ASSIGNED TASK - Determine how many lines in the listing contain the string "widgets"; respond with the number alone.

DATA EXCERPTS -
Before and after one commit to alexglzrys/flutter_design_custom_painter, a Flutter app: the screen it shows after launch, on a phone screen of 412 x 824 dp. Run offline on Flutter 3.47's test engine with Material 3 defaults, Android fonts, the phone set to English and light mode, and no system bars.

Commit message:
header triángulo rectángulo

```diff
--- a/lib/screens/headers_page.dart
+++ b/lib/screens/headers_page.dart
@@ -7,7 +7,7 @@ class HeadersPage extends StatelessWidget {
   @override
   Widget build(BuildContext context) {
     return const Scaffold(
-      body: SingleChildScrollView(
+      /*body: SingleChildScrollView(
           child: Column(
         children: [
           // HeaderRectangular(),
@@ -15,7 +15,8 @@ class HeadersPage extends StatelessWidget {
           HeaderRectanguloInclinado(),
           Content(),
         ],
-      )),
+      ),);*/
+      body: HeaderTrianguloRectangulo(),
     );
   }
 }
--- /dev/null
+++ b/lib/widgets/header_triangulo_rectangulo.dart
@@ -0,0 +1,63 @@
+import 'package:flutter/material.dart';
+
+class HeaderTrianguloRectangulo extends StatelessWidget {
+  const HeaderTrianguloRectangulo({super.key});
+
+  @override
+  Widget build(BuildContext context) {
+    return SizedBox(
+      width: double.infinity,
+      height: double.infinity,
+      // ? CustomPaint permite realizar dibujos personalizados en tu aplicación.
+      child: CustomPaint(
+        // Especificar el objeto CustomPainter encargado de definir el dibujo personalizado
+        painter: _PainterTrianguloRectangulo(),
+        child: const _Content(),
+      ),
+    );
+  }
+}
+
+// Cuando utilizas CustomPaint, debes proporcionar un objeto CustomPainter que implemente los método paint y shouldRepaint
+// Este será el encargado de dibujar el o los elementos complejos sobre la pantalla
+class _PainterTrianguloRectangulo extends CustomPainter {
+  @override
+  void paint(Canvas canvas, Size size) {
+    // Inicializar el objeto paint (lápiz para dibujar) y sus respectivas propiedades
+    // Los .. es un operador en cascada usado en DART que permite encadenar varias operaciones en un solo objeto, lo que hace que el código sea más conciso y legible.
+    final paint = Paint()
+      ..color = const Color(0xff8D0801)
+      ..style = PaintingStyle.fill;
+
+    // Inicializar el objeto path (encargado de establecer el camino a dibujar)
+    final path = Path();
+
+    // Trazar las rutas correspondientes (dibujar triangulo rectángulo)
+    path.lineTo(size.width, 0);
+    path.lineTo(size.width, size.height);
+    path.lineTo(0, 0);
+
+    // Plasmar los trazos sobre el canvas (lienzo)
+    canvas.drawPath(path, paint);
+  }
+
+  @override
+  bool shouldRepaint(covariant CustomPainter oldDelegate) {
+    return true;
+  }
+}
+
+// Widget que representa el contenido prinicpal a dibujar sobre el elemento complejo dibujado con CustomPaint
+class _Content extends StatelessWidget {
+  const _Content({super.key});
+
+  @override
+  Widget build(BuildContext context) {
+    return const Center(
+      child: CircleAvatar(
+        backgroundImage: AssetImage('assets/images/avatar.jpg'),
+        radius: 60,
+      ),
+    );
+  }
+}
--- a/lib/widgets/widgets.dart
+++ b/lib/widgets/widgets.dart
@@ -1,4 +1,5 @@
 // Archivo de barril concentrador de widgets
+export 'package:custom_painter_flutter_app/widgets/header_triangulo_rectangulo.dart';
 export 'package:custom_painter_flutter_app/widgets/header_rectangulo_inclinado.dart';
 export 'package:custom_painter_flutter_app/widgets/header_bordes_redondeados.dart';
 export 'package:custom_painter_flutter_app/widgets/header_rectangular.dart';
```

PROBLEM SOLUTION - 8